■ The problem:
Write out the data below exactly as given, without any of its pictures.

■ Entries shown:
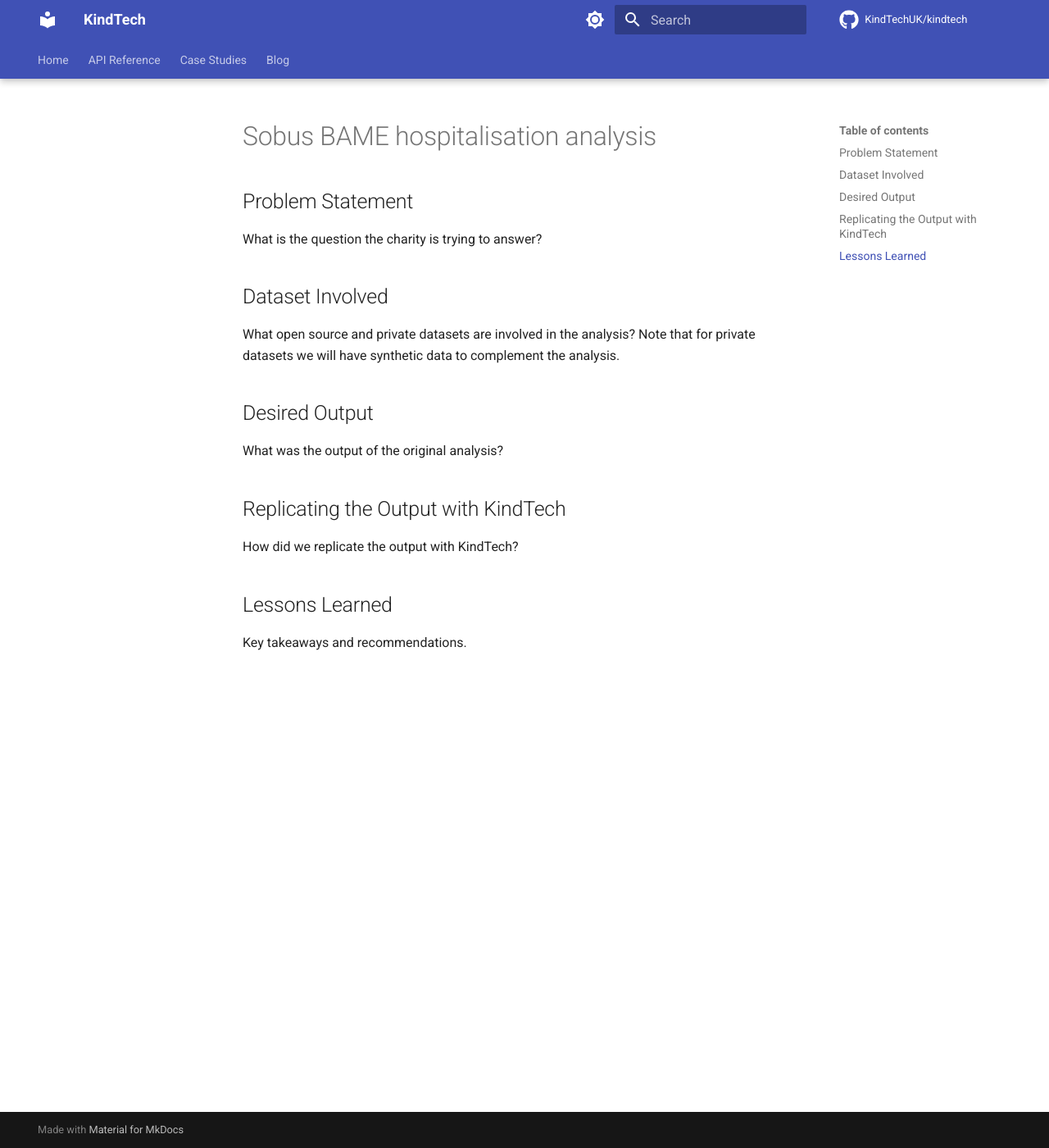
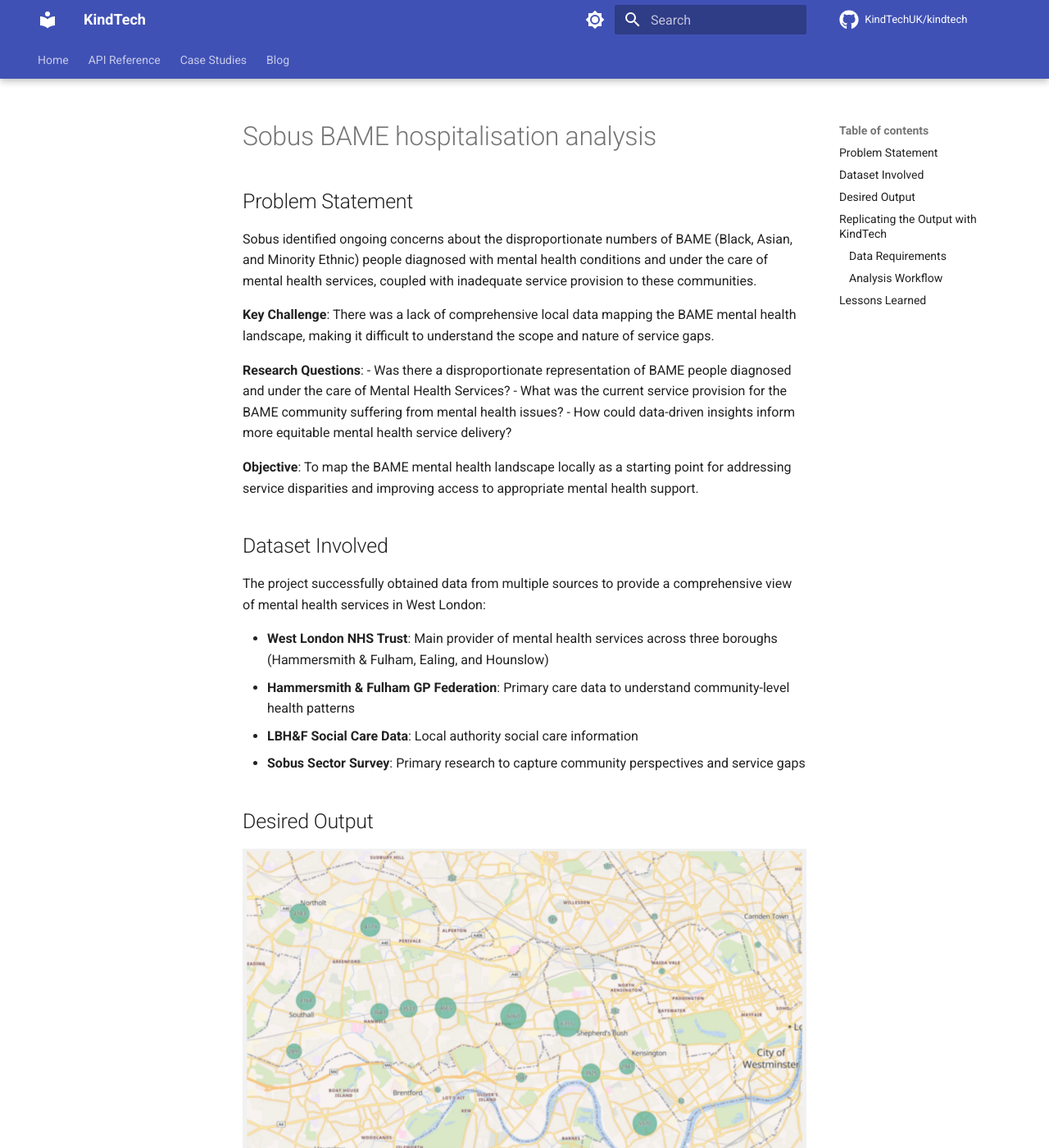
Before and after one commit to KindTechUK/kindtech, an MkDocs documentation site: the page built from docs/case-studies/sobus-bame-analysis.md, in a window 1280 px wide and 1400 px high. Shown: the whole window at 82% size. Built offline with MkDocs 1.6.1 and Material for MkDocs 9.7.7, drawn with Linux system fonts in a browser that asks for light colours; comment, search, counter and statistics services are not loaded; some of the changed text lies outside the part shown.

Commit message:
complete sobus doc

```diff
--- a/docs/case-studies/sobus-bame-analysis.md
+++ b/docs/case-studies/sobus-bame-analysis.md
@@ -2,20 +2,47 @@
 
 ## Problem Statement
 
-What is the question the charity is trying to answer?
+Sobus identified ongoing concerns about the disproportionate numbers of BAME (Black, Asian, and Minority Ethnic) people diagnosed with mental health conditions and under the care of mental health services, coupled with inadequate service provision to these communities.
+
+**Key Challenge**: There was a lack of comprehensive local data mapping the BAME mental health landscape, making it difficult to understand the scope and nature of service gaps.
+
+**Research Questions**:
+- Was there a disproportionate representation of BAME people diagnosed and under the care of Mental Health Services?
+- What was the current service provision for the BAME community suffering from mental health issues?
+- How could data-driven insights inform more equitable mental health service delivery?
+
+**Objective**: To map the BAME mental health landscape locally as a starting point for addressing service disparities and improving access to appropriate mental health support.
 
 ## Dataset Involved
 
-What open source and private datasets are involved in the analysis? Note that for private datasets we will have synthetic data to complement the analysis.
+The project successfully obtained data from multiple sources to provide a comprehensive view of mental health services in West London:
+
+- **West London NHS Trust**: Main provider of mental health services across three boroughs (Hammersmith & Fulham, Ealing, and Hounslow)
+- **Hammersmith & Fulham GP Federation**: Primary care data to understand community-level health patterns
+- **LBH&F Social Care Data**: Local authority social care information
+- **Sobus Sector Survey**: Primary research to capture community perspectives and service gaps
 
 ## Desired Output
 
-What was the output of the original analysis?
+![Referrals by region](../images/case-studies/distribution-of-clients.jpg)
+*Figure 1: Distribution of mental health referrals by region in Hammersmith and Fulham*
+
+**Key Findings**:
+
+- **Disproportionate Representation**: BAME communities were overrepresented in mental health care, with rates 3-8 times higher than white equivalents across various diagnoses
+- **Service Quality Gap**: The quality of health service support in the region was below the London average
+- **Critical Self-Harm Rates**: Hammersmith & Fulham recorded the highest rate of BAME self-harm incidents in London
 
 ## Replicating the Output with KindTech
 
-How did we replicate the output with KindTech?
+### Data Requirements
+
+**Internal Dataset**: West London NHS Trust anonymised referral data broken down by ethnicity for Hammersmith and Fulham, with outcode (postcode prefix) attached to each referral for geographic analysis.
+
+### Analysis Workflow
+
+1. **Geographic Mapping**: Convert outcodes to LSOA (Lower Layer Super Output Area) codes
+2. **Per-Capita Calculation**: Compute the number of referrals per capita for each LSOA
+3. **Visualization**: Create geographic maps showing referral density and ethnic distribution patterns
 
 ## Lessons Learned
-
-Key takeaways and recommendations.
```
Also changed, not shown: docs/case-studies/cal-vulnerable-client.md (+1 -1 lines), docs/images/case-studies/deprivation-vs-client-per-capita.jpg (added), docs/images/case-studies/deprivation-vs-client-per-capita.png (deleted), docs/images/case-studies/distribution-of-clients.jpg (added), 1 other file.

■ Response area:
Before and after one commit to KindTechUK/kindtech, an MkDocs documentation site: the page built from docs/case-studies/sobus-bame-analysis.md, in a window 1280 px wide and 1400 px high. Shown: the whole window at 82% size. Built offline with MkDocs 1.6.1 and Material for MkDocs 9.7.7, drawn with Linux system fonts in a browser that asks for light colours; comment, search, counter and statistics services are not loaded; some of the changed text lies outside the part shown.

Commit message:
complete sobus doc

```diff
--- a/docs/case-studies/sobus-bame-analysis.md
+++ b/docs/case-studies/sobus-bame-analysis.md
@@ -2,20 +2,47 @@
 
 ## Problem Statement
 
-What is the question the charity is trying to answer?
+Sobus identified ongoing concerns about the disproportionate numbers of BAME (Black, Asian, and Minority Ethnic) people diagnosed with mental health conditions and under the care of mental health services, coupled with inadequate service provision to these communities.
+
+**Key Challenge**: There was a lack of comprehensive local data mapping the BAME mental health landscape, making it difficult to understand the scope and nature of service gaps.
+
+**Research Questions**:
+- Was there a disproportionate representation of BAME people diagnosed and under the care of Mental Health Services?
+- What was the current service provision for the BAME community suffering from mental health issues?
+- How could data-driven insights inform more equitable mental health service delivery?
+
+**Objective**: To map the BAME mental health landscape locally as a starting point for addressing service disparities and improving access to appropriate mental health support.
 
 ## Dataset Involved
 
-What open source and private datasets are involved in the analysis? Note that for private datasets we will have synthetic data to complement the analysis.
+The project successfully obtained data from multiple sources to provide a comprehensive view of mental health services in West London:
+
+- **West London NHS Trust**: Main provider of mental health services across three boroughs (Hammersmith & Fulham, Ealing, and Hounslow)
+- **Hammersmith & Fulham GP Federation**: Primary care data to understand community-level health patterns
+- **LBH&F Social Care Data**: Local authority social care information
+- **Sobus Sector Survey**: Primary research to capture community perspectives and service gaps
 
 ## Desired Output
 
-What was the output of the original analysis?
+![Referrals by region](../images/case-studies/distribution-of-clients.jpg)
+*Figure 1: Distribution of mental health referrals by region in Hammersmith and Fulham*
+
+**Key Findings**:
+
+- **Disproportionate Representation**: BAME communities were overrepresented in mental health care, with rates 3-8 times higher than white equivalents across various diagnoses
+- **Service Quality Gap**: The quality of health service support in the region was below the London average
+- **Critical Self-Harm Rates**: Hammersmith & Fulham recorded the highest rate of BAME self-harm incidents in London
 
 ## Replicating the Output with KindTech
 
-How did we replicate the output with KindTech?
+### Data Requirements
+
+**Internal Dataset**: West London NHS Trust anonymised referral data broken down by ethnicity for Hammersmith and Fulham, with outcode (postcode prefix) attached to each referral for geographic analysis.
+
+### Analysis Workflow
+
+1. **Geographic Mapping**: Convert outcodes to LSOA (Lower Layer Super Output Area) codes
+2. **Per-Capita Calculation**: Compute the number of referrals per capita for each LSOA
+3. **Visualization**: Create geographic maps showing referral density and ethnic distribution patterns
 
 ## Lessons Learned
-
-Key takeaways and recommendations.
```
Also changed, not shown: docs/case-studies/cal-vulnerable-client.md (+1 -1 lines), docs/images/case-studies/deprivation-vs-client-per-capita.jpg (added), docs/images/case-studies/deprivation-vs-client-per-capita.png (deleted), docs/images/case-studies/distribution-of-clients.jpg (added), 1 other file.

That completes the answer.